Task inputs: Begin

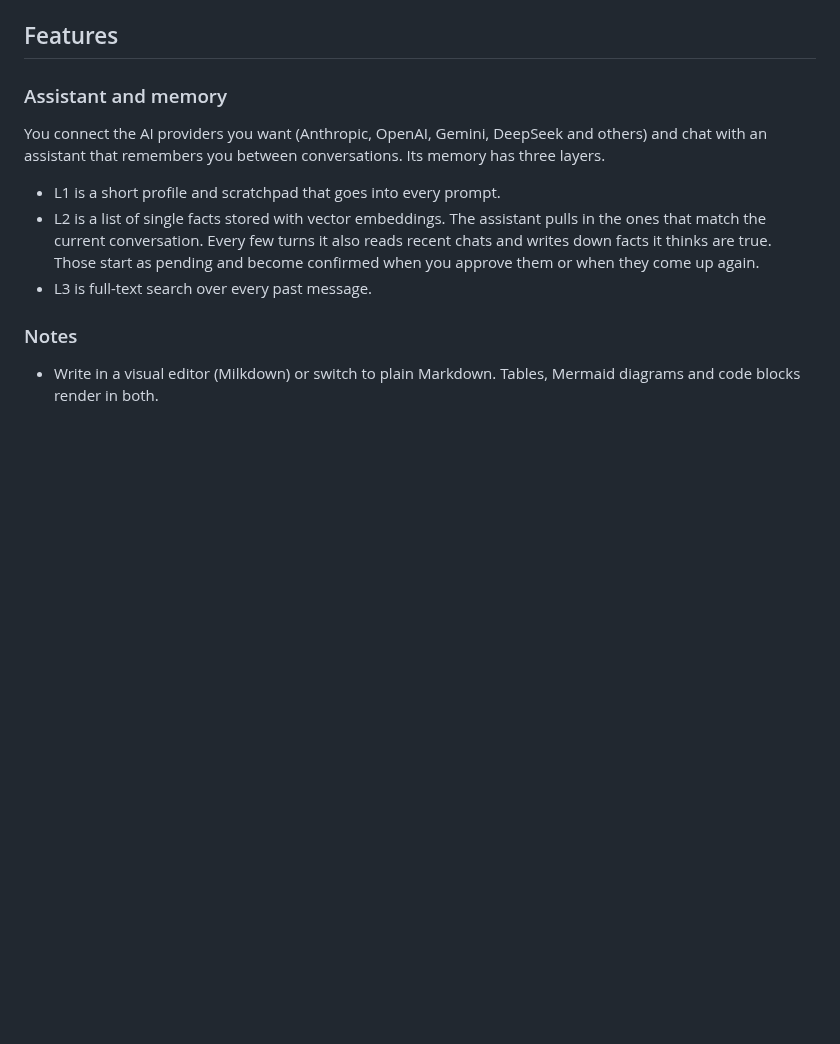
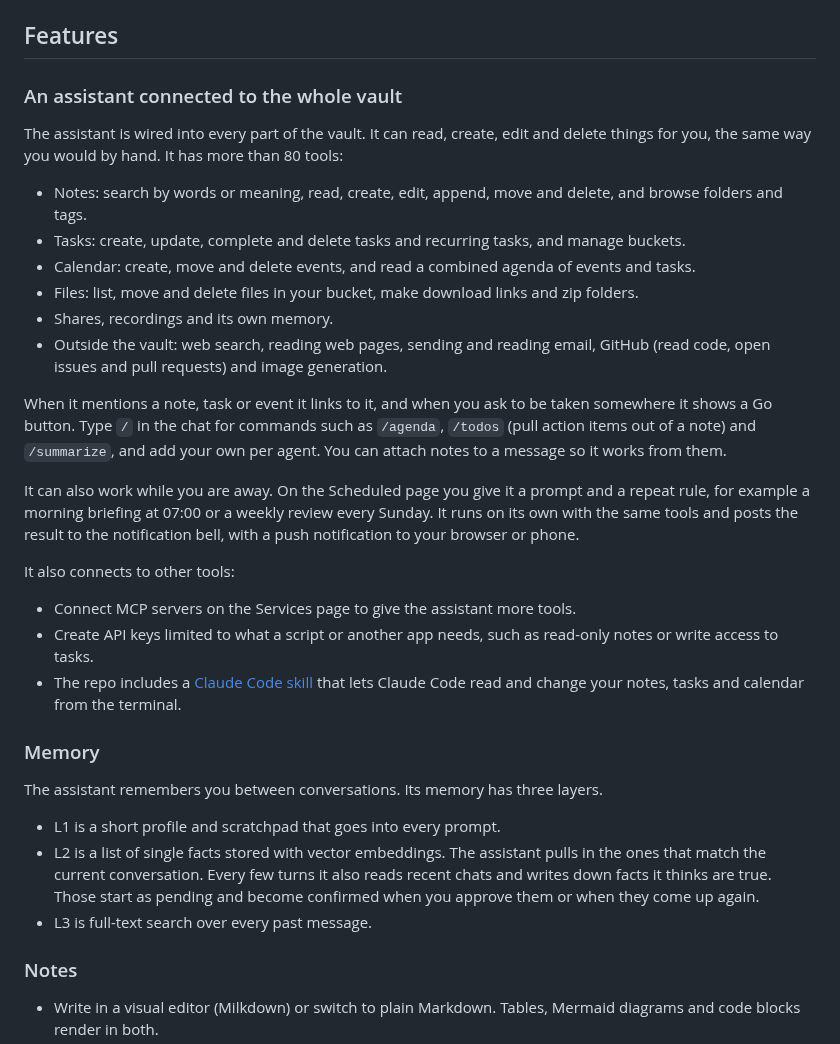
Before and after one commit to frdcmp/piuma-vault, a Markdown page: README.md, the part around one of its changes. GitHub-like rendering; blank space fills up the shorter version.

```diff
--- a/README.md
+++ b/README.md
@@ -81,9 +85,30 @@ Piuma Vault is a personal workspace you run on your own server. It keeps your no
 
 ## Features
 
-### Assistant and memory
+### An assistant connected to the whole vault
 
-You connect the AI providers you want (Anthropic, OpenAI, Gemini, DeepSeek and others) and chat with an assistant that remembers you between conversations. Its memory has three layers.
+The assistant is wired into every part of the vault. It can read, create, edit and delete things for you, the same way you would by hand. It has more than 80 tools:
+
+* Notes: search by words or meaning, read, create, edit, append, move and delete, and browse folders and tags.
+* Tasks: create, update, complete and delete tasks and recurring tasks, and manage buckets.
+* Calendar: create, move and delete events, and read a combined agenda of events and tasks.
+* Files: list, move and delete files in your bucket, make download links and zip folders.
+* Shares, recordings and its own memory.
+* Outside the vault: web search, reading web pages, sending and reading email, GitHub (read code, open issues and pull requests) and image generation.
+
+When it mentions a note, task or event it links to it, and when you ask to be taken somewhere it shows a Go button. Type `/` in the chat for commands such as `/agenda`, `/todos` (pull action items out of a note) and `/summarize`, and add your own per agent. You can attach notes to a message so it works from them.
+
+It can also work while you are away. On the Scheduled page you give it a prompt and a repeat rule, for example a morning briefing at 07:00 or a weekly review every Sunday. It runs on its own with the same tools and posts the result to the notification bell, with a push notification to your browser or phone.
+
+It also connects to other tools:
+
+* Connect MCP servers on the Services page to give the assistant more tools.
+* Create API keys limited to what a script or another app needs, such as read-only notes or write access to tasks.
+* The repo includes a [Claude Code skill](skills/piuma-vault/SKILL.md) that lets Claude Code read and change your notes, tasks and calendar from the terminal.
+
+### Memory
+
+The assistant remembers you between conversations. Its memory has three layers.
 
 * L1 is a short profile and scratchpad that goes into every prompt.
 * L2 is a list of single facts stored with vector embeddings. The assistant pulls in the ones that match the current conversation. Every few turns it also reads recent chats and writes down facts it thinks are true. Those start as pending and become confirmed when you approve them or when they come up again.
```
Also changed, not shown: other parts of README.md (+16 -12 lines), docs/screenshots/chat-actions.png (added), docs/screenshots/chat.png, docs/screenshots/workspace.png.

Task inputs: End

Copy every line where the word "move" is present in the entries above.

Solution for this problem —
+* Notes: search by words or meaning, read, create, edit, append, move and delete, and browse folders and tags.
+* Calendar: create, move and delete events, and read a combined agenda of events and tasks.
+* Files: list, move and delete files in your bucket, make download links and zip folders.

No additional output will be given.